> Assignment: Each entry must be given again exactly as it appears, with images excluded.

(Record excerpts)

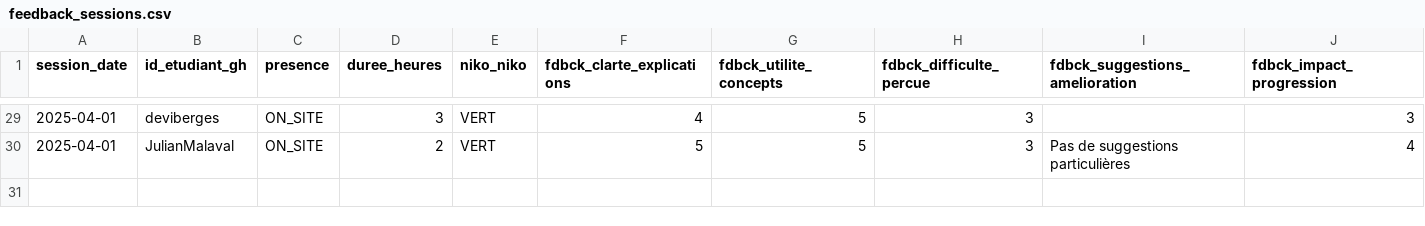
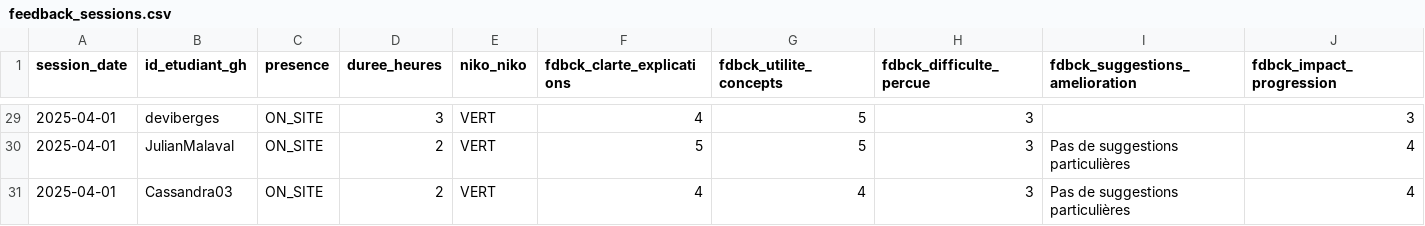
Before and after one commit to playade/unc_iae_miage_interop_si_feedbacks, a CSV file: data/feedback_sessions.csv, drawn as a sheet; only a part is shown, gaps mark what is left out; rows hold the shown columns only; the diff names each change by its address in the sheet, - before the commit and + after, or states it on an @@ line.

Commit message:
Update feedback_sessions.csv Cassandra
Signed-off-by: Cassandra <94151713+cassandra03@users.noreply.github.com>

```diff
--- a/data/feedback_sessions.csv
+++ b/data/feedback_sessions.csv
+row 31: 2025-04-01 | Cassandra03 | ON_SITE | 2 | VERT | 4 | 4 | 3 | Pas de suggestions particulières | 4
```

(End Record excerpts)

> Exercise response:
Before and after one commit to playade/unc_iae_miage_interop_si_feedbacks, a CSV file: data/feedback_sessions.csv, drawn as a sheet; only a part is shown, gaps mark what is left out; rows hold the shown columns only; the diff names each change by its address in the sheet, - before the commit and + after, or states it on an @@ line.

Commit message:
Update feedback_sessions.csv Cassandra
Signed-off-by: Cassandra <94151713+cassandra03@users.noreply.github.com>

```diff
--- a/data/feedback_sessions.csv
+++ b/data/feedback_sessions.csv
+row 31: 2025-04-01 | Cassandra03 | ON_SITE | 2 | VERT | 4 | 4 | 3 | Pas de suggestions particulières | 4
```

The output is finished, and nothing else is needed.